“There was a need for jazz leadership in San Antonio. Brent was able to take that and not mess around with that. And not say no. And not be told that jazz isn’t popular here. Brent doesn’t buy that,” she said.
Brent is bold, ambitious, and hard working — mixing both creativity and strategic organization.
“He can believe in something that seems totally impossible. He doesn’t ever stop, and he never has an idea that he doesn’t act on,” she said. He loves the work that he does, even though it is hard work.
In the 10 or so years that he has lived in San Antonio, Brent has covered a lot of ground. He has performed more than 1,000 gigs in the last five years. He has formed five bands. He helped create an app that tracks live jazz music called Jazz Tonight. His trio performed at Carnegie Hall. He has had leadership roles in the Summer Dance Hall series at the Pearl Brewery, the Empire Series, and the San Antonio Cocktail Conference. He has also been a staple at Bohanan’s, performing every Friday and Saturday night. Finally, he has recorded three albums in the last year alone.
Jessica values her husband’s work and celebrates his success, yet she is aware of danger of unbridled ambition. She said religion keeps Brent’s creative fearlessness in check.
“Since he knows Christ, he knows the fragileness of his situation,” she said. “Jesus and the responsibility of having a family” have channeled and refined Brent’s creative gifts and ambition.

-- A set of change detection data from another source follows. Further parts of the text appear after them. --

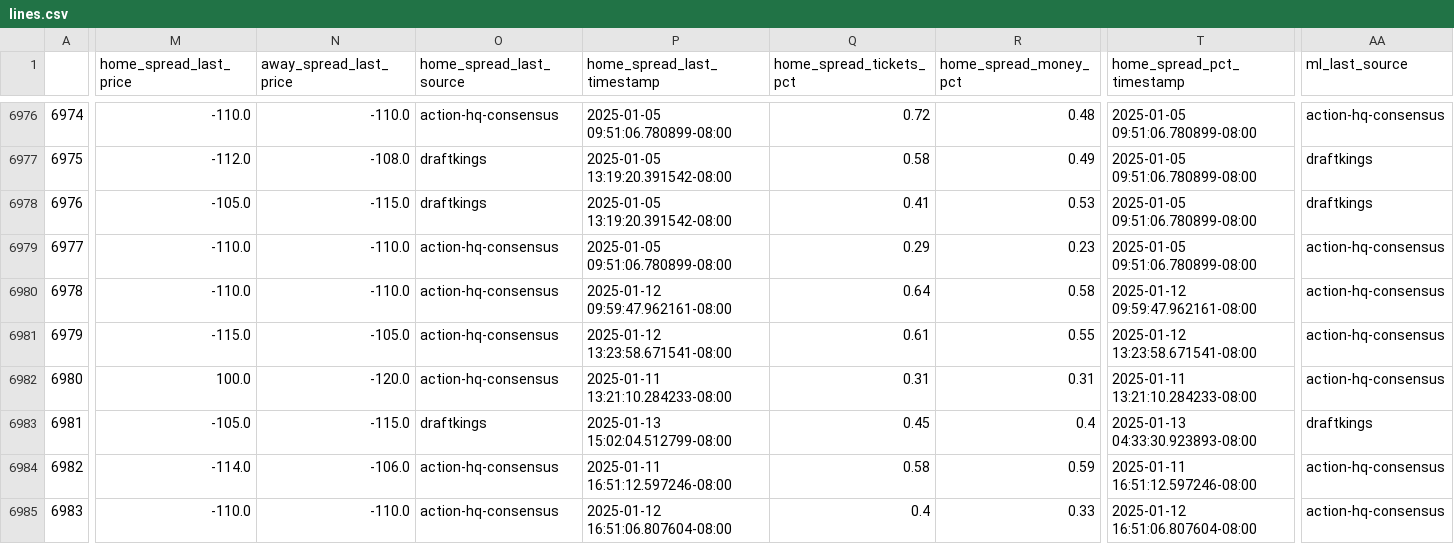
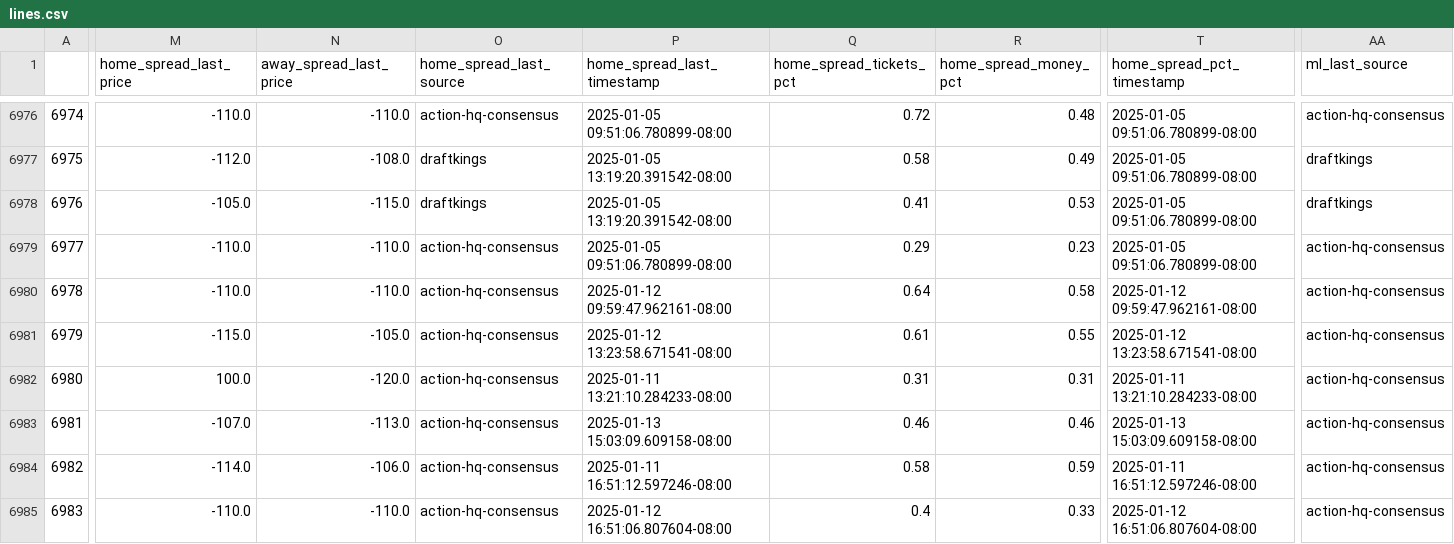
Before and after one commit to greerreNFL/nfelomarket_data, a CSV file: Data/lines.csv, drawn as a sheet; only a part is shown, gaps mark what is left out; the diff covers the shown part only; the diff names each change by its address in the sheet, - before the commit and + after, or states it on an @@ line.

```diff
--- a/Data/lines.csv
+++ b/Data/lines.csv
-M6983 (home_spread_last_price): -105.0
+M6983 (home_spread_last_price): -107.0
-N6983 (away_spread_last_price): -115.0
+N6983 (away_spread_last_price): -113.0
-O6983 (home_spread_last_source): draftkings
+O6983 (home_spread_last_source): action-hq-consensus
-P6983 (home_spread_last_timestamp): 2025-01-13 15:02:04.512799-08:00
+P6983 (home_spread_last_timestamp): 2025-01-13 15:03:09.609158-08:00
-Q6983 (home_spread_tickets_pct): 0.45
+Q6983 (home_spread_tickets_pct): 0.46
-R6983 (home_spread_money_pct): 0.4
+R6983 (home_spread_money_pct): 0.46
-T6983 (home_spread_pct_timestamp): 2025-01-13 04:33:30.923893-08:00
+T6983 (home_spread_pct_timestamp): 2025-01-13 15:03:09.609158-08:00
-AA6983 (ml_last_source): draftkings
+AA6983 (ml_last_source): action-hq-consensus
```
Also changed, not shown: 3 edited cells elsewhere in this file.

Although Brent has become more of a public figure in our community and the wider world of music, Jessica has remained an introvert. She is confident in her quieter temperament and doesn’t feel overshadowed by Brent’s public persona. She admits, though, that she is at times fearful that Brent’s love of work for any given project will eclipse his love and passion for her.
With Brent, “whatever I see, I believe what I am seeing,” she said. Brent isn’t romantic in the canned, stereotypical sense. “The most romantic thing about Brent is that I believe him. When I bring a fear to him (like the fear that any one of these projects will be more important than me), he puts those fears aside. His words are believable.”
This credibility — both in relationships and work — makes the chaos in the Watkins house beautiful.